The result should be every line in the material below containing the string "Ajouter".

== Segment start ==

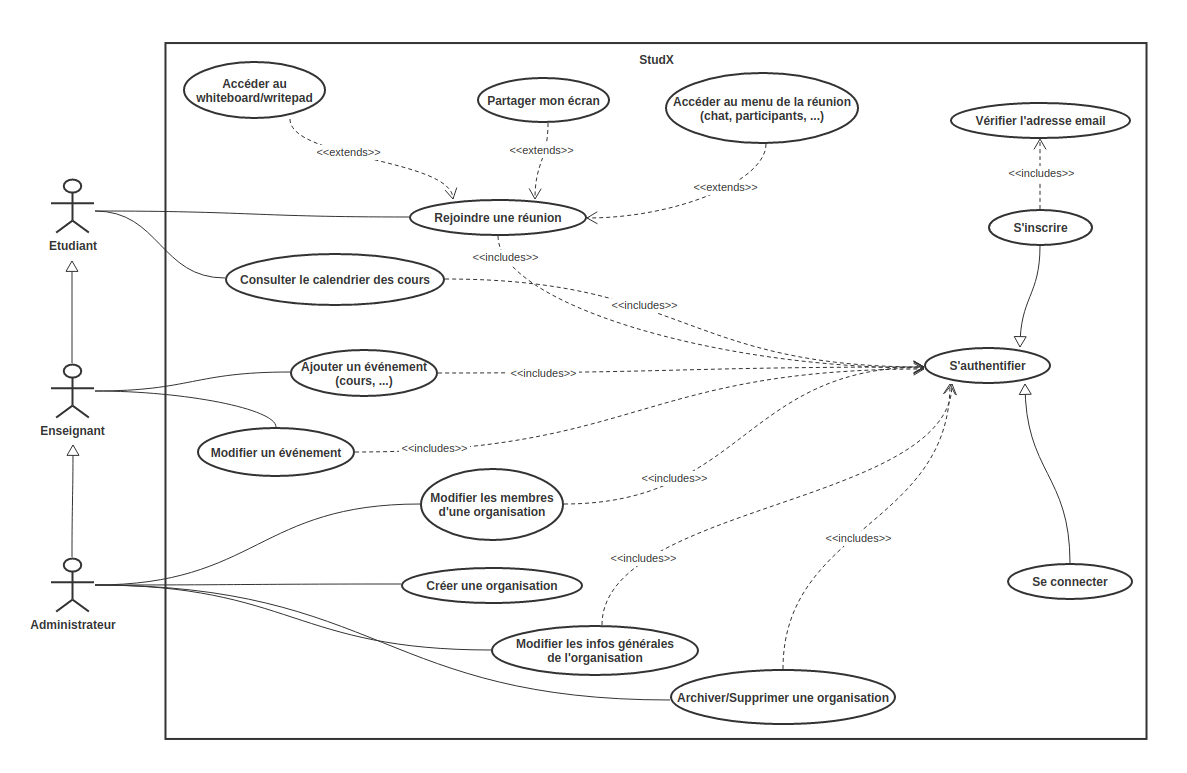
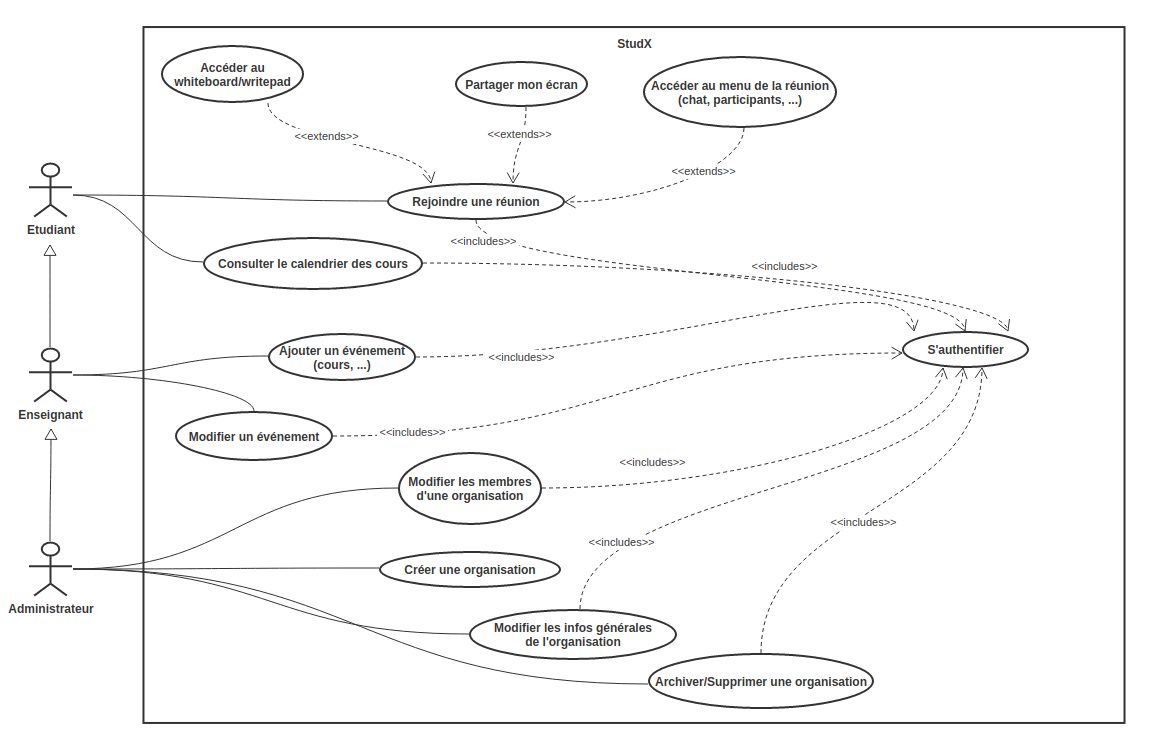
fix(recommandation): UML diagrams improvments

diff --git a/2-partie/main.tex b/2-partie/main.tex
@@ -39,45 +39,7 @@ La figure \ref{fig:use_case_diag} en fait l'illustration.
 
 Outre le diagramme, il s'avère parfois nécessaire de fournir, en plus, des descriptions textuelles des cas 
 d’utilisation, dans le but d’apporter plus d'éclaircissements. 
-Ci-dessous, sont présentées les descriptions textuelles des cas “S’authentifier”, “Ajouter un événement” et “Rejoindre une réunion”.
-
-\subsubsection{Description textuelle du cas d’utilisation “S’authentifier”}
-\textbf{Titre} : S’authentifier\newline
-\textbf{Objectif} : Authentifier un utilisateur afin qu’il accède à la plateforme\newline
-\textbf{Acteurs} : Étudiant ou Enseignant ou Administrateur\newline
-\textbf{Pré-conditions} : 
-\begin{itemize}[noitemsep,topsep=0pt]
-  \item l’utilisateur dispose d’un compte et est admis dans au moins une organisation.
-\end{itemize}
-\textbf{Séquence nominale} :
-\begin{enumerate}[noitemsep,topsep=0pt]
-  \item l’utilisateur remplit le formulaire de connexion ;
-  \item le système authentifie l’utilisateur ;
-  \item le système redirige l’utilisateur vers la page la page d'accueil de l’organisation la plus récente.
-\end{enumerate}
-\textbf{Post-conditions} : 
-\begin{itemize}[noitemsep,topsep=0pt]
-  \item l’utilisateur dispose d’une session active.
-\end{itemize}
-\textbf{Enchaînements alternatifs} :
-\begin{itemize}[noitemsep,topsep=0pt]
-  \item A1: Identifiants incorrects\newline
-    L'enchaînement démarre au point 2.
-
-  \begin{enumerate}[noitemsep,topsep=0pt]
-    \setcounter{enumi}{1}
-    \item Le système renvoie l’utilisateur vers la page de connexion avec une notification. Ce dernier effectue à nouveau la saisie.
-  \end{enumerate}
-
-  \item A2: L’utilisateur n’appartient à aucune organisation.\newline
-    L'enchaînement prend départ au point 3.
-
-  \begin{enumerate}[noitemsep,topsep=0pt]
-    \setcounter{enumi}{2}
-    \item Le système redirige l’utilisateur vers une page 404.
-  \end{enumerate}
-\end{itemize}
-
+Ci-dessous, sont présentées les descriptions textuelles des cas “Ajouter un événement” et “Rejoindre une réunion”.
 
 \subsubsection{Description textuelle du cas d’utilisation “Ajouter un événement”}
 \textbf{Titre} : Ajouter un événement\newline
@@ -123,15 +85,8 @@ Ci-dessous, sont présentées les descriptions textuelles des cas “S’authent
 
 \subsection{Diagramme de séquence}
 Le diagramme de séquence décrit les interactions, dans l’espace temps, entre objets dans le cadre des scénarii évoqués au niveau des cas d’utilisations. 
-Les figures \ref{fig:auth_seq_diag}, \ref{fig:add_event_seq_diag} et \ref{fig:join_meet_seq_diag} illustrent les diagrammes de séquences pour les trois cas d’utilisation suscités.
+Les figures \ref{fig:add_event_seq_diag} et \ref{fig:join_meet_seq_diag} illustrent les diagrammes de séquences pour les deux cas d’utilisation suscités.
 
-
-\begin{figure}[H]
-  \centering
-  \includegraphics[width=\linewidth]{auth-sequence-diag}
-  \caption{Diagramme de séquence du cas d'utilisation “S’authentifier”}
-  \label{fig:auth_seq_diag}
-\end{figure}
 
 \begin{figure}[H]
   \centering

== Segment end ==

▶ [Written answer]
-Ci-dessous, sont présentées les descriptions textuelles des cas “S’authentifier”, “Ajouter un événement” et “Rejoindre une réunion”.
+Ci-dessous, sont présentées les descriptions textuelles des cas “Ajouter un événement” et “Rejoindre une réunion”.
 \subsubsection{Description textuelle du cas d’utilisation “Ajouter un événement”}
 \textbf{Titre} : Ajouter un événement\newline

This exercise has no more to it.